Proactive leadership in developing a shared vision for educational technology among all education stakeholders, including teachers and support staff, school and district administrators, teacher educators, students, parents, and the community
Stakeholders at every level empowered to be leaders in effecting change
A systematic plan aligned with a shared vision for school effectiveness and student learning through the infusion of information and communication technologies (ICT) and digital learning resources
Consistent and Adequate Funding
Ongoing funding to support technology infrastructure, personnel, digital resources, and staff development
Robust and reliable access to current and emerging technologies and digital resources, with connectivity for all students, teachers, staff, and school leaders
Educators, support staff, and other leaders skilled in the selection and effective use of appropriate ICT resources
Ongoing Professional Learning
Technology-related professional learning plans and opportunities with dedicated time to practice and share ideas
Consistent and reliable assistance for maintaining, renewing, and using ICT and digital learning resources
Content standards and related digital curriculum resources that are aligned with and support digital age learning and work
Planning, teaching, and assessment centered around the needs and abilities of students
Assessment and Evaluation
Continuous assessment of teaching, learning, and leadership, and evaluation of the use of ICT and digital resources
Partnerships and collaboration within communities to support and fund the use of ICT and digital resources
Policies, financial plans, accountability measures, and incentive structures to support the use of ICT and digital learning resources for learning and in district school operations
Supportive External Context
Policies and initiatives at the national, regional, and local levels to support schools and teacher preparation programs in effective implementation of technology for achieving curriculum and learning technology (ICT) standards
This resource makes sense to me. Before I can start holding teachers and students accountable for digital literacy, I need these conditions to be met. I need all these things to support the best learning, so that technology makes life easier and more fulfilling, rather than technology being a source of frustration or anxiety.
Without going into detail, I’ll say that these conditions are not being met right now in my school. I would assume that’s common among most schools; you can imagine the added challenges in a small non-profit independent school.

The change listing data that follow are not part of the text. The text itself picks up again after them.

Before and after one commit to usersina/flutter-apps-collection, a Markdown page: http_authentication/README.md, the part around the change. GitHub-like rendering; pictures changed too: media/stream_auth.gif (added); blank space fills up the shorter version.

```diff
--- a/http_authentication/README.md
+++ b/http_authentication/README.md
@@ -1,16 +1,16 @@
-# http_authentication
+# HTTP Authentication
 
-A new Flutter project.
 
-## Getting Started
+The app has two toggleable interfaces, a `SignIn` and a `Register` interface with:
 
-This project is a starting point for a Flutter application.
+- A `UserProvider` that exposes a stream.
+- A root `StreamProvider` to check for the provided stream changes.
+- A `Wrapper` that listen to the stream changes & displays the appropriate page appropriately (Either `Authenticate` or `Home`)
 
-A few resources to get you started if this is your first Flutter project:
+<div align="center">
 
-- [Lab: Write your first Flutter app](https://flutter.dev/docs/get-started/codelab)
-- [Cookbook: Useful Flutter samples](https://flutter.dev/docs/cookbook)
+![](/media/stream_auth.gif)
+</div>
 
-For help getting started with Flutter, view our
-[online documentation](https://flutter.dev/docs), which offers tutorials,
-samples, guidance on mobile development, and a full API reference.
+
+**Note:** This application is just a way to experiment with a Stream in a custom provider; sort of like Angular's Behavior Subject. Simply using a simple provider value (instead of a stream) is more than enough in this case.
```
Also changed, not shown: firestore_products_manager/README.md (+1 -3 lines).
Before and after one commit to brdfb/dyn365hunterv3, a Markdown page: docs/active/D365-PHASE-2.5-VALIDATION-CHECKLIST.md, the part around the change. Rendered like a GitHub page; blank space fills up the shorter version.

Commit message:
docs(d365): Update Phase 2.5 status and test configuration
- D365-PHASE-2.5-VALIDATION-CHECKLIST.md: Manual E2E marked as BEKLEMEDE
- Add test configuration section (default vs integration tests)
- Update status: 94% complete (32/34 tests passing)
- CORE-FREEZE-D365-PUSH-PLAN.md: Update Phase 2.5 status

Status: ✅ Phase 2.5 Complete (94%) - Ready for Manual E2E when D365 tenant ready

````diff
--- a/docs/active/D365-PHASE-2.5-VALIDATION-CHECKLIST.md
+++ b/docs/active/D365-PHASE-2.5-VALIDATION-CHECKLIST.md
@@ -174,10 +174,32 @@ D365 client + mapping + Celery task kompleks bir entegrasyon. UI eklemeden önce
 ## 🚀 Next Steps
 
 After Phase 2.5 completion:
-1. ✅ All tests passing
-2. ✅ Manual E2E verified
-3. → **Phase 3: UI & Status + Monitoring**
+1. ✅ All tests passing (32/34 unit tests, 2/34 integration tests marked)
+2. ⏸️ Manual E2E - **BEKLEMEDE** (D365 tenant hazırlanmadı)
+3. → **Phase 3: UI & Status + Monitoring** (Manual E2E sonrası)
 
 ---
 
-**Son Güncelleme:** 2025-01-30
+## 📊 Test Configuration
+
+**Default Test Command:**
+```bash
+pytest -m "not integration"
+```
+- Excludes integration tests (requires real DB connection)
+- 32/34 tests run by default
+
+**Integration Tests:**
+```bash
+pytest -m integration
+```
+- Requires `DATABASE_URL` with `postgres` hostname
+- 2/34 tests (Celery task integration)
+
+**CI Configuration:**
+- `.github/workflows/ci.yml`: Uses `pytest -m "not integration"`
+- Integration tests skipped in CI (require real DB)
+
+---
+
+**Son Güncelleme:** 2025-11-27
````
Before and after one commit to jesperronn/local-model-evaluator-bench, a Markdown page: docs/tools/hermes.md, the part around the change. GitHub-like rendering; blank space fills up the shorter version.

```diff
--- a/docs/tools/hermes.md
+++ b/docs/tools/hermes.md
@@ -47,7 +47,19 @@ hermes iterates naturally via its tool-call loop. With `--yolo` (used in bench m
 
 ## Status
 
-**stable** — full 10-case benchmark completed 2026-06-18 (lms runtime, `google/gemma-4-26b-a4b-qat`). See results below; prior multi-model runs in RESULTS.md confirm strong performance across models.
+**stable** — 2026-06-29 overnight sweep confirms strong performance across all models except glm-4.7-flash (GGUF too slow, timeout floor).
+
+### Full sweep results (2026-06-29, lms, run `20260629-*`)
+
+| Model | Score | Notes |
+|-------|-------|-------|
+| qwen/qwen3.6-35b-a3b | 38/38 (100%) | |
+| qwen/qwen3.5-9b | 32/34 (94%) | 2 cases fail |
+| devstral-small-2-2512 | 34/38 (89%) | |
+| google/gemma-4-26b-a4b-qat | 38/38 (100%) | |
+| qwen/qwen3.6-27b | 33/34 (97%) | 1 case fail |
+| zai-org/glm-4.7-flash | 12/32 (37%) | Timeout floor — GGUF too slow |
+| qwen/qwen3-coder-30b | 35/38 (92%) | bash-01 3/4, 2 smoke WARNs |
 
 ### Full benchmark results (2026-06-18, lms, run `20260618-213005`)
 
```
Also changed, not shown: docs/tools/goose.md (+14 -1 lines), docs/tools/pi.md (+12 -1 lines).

Last summer I collaborated with a couple of other teachers to look at the NETS for students and the Vermont tech standards to create a pared-down list of essential skills for our particular students. This Essential Conditions list was an afterthought in our group – brought up with the “Oh, we should probably talk about this more” comment that rarely leads to it actually being talked about more.
I think I went about that process backwards. This summer, as I get more time for professional development and long-term planning, I think it’s time to really take apart these conditions and start advocating for what we’d need to get them met. While some of those items seem big – like the “External Context” – I need to remember that as an empowered educator, they are all within my scope of influence. I can advocate to my legislators. I can raise awareness in my community. I can network with other professionals to fill in the gaps in my own program. I just need to start.
Anyone have experience with really digging into the Essential Conditions? I’d love to hear your thoughts and perspectives.